→ **YOUR GOAL**:
Return only the number of lines in the data below where the word "claude" appears.

→ **TASK MATERIAL**:
===============
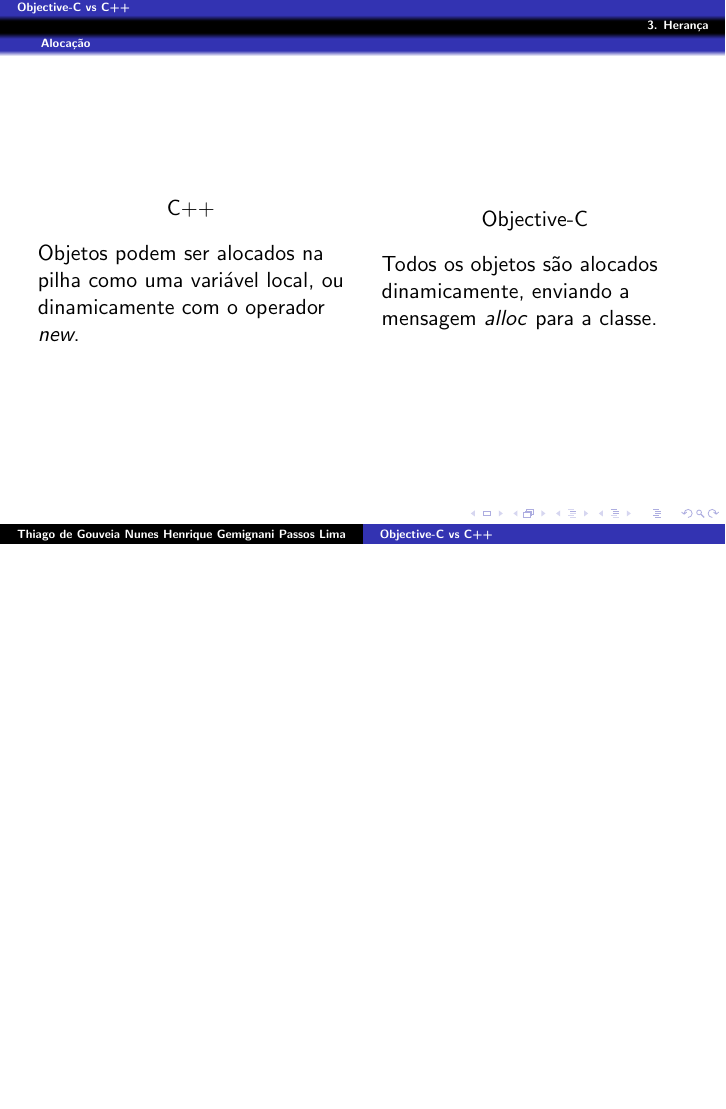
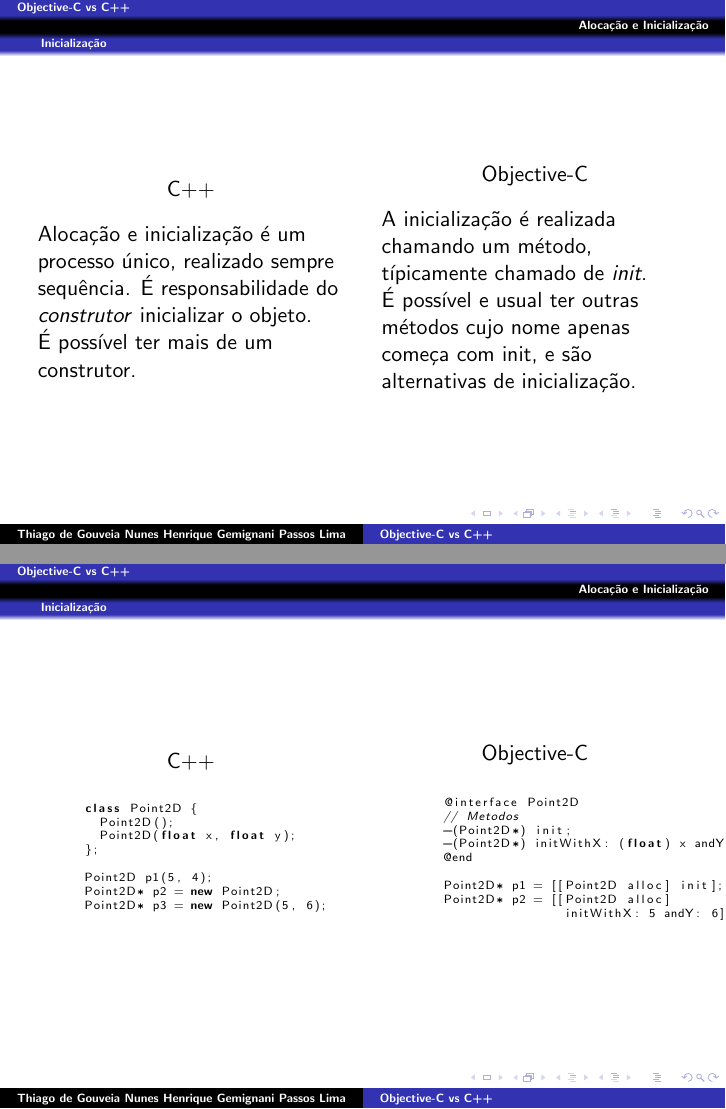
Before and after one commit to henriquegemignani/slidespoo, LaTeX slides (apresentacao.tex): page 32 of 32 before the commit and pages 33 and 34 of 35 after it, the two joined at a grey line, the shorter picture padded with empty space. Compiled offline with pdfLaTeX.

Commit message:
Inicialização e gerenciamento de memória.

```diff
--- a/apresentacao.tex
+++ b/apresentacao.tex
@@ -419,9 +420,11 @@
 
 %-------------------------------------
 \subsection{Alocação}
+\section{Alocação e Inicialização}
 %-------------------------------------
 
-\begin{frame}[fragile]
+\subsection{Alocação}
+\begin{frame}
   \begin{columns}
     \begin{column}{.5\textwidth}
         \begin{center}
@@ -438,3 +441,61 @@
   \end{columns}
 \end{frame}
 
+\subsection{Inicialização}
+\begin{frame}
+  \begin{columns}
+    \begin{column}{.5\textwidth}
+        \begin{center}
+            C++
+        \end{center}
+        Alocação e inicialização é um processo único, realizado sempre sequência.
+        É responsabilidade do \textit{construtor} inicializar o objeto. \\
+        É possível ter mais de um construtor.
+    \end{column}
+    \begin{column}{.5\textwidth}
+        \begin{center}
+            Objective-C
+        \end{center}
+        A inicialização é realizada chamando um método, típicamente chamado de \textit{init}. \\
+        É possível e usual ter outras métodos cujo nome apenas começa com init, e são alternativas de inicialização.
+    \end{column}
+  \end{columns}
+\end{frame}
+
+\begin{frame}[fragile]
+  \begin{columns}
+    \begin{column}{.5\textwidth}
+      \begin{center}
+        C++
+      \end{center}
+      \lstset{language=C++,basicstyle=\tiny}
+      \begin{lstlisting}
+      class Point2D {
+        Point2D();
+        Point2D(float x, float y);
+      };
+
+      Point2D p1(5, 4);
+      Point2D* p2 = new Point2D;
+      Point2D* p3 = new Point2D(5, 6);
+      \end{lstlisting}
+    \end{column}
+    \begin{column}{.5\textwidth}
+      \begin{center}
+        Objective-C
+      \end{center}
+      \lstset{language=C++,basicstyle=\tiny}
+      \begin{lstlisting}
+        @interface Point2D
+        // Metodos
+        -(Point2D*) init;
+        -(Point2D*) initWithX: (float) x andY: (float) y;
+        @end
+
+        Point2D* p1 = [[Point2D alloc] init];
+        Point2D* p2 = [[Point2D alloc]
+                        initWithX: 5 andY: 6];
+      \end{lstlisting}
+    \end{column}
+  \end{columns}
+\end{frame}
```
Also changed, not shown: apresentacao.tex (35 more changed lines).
===============
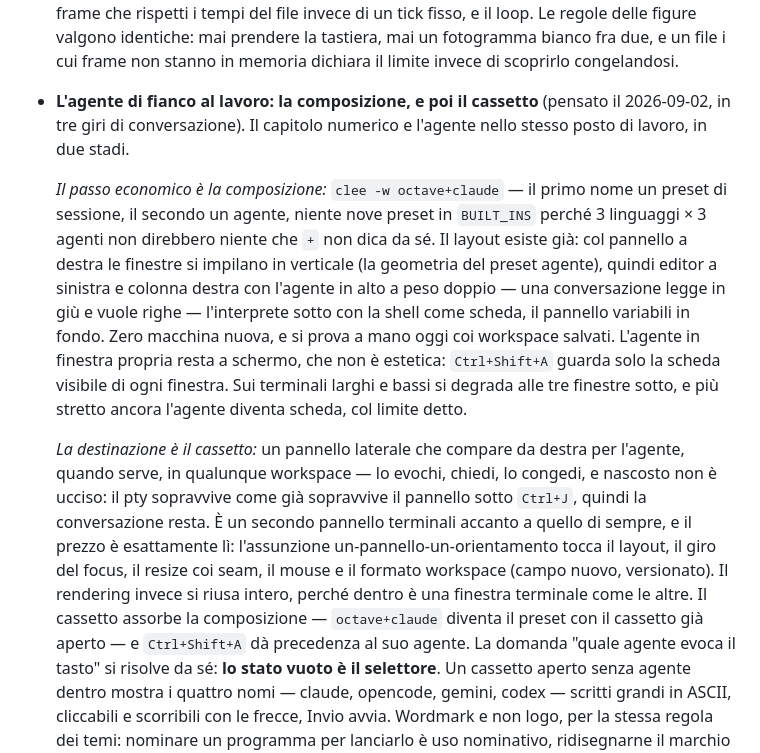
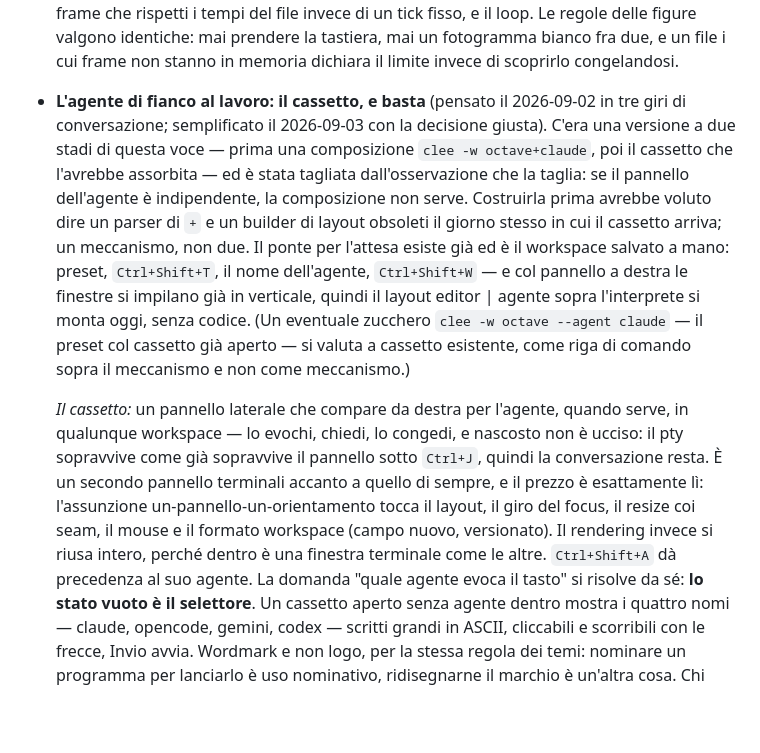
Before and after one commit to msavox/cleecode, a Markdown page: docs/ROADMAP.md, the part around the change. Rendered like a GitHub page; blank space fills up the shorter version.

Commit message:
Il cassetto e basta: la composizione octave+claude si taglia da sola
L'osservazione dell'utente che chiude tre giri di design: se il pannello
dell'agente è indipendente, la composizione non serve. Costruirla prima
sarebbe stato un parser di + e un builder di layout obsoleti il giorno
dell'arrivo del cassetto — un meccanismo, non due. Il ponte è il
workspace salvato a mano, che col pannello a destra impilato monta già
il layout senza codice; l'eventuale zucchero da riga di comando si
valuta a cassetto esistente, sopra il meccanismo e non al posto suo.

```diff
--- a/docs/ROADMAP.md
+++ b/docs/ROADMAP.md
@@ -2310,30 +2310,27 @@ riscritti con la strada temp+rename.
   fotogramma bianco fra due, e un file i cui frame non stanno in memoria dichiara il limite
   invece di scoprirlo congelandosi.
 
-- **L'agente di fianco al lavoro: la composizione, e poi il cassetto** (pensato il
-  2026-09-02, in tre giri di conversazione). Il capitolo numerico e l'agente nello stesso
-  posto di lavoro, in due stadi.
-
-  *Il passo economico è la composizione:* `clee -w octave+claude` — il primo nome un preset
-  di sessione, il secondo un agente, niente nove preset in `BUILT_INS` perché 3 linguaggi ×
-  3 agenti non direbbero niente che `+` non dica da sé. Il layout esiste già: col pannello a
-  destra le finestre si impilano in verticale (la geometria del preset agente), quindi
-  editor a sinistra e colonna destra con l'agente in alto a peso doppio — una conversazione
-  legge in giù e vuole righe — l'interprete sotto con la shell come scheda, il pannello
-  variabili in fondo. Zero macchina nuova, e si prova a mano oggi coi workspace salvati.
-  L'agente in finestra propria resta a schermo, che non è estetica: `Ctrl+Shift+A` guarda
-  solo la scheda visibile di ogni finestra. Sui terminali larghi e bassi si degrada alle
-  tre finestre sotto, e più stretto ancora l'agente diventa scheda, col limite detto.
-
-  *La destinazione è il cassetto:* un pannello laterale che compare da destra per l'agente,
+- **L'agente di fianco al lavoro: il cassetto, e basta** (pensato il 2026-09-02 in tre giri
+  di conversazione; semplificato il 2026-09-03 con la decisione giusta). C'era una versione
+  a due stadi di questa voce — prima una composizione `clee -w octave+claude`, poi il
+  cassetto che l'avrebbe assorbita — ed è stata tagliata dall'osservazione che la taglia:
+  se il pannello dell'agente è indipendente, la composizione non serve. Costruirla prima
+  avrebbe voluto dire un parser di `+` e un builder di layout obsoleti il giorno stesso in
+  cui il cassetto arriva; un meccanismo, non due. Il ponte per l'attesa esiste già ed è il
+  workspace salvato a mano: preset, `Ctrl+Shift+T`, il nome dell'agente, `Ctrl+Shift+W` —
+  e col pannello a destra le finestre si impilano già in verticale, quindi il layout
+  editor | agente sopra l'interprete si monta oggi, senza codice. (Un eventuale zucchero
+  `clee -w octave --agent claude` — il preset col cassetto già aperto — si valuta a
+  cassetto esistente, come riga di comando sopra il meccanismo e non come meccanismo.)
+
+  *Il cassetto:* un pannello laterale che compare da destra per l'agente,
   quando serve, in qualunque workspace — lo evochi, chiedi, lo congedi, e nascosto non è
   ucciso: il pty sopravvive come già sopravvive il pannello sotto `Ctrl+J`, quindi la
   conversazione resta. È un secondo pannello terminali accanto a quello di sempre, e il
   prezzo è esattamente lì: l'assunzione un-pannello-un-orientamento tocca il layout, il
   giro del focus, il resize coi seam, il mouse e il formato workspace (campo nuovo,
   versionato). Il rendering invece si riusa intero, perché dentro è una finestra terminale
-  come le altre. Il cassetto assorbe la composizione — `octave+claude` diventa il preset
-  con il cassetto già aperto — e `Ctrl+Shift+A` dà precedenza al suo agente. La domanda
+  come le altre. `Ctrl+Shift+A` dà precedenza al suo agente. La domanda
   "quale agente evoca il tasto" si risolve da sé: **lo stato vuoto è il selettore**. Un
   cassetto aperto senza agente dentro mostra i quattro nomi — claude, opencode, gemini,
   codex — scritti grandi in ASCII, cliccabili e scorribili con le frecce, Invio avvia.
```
===============
→ **EXERCISE ANSWER**:
6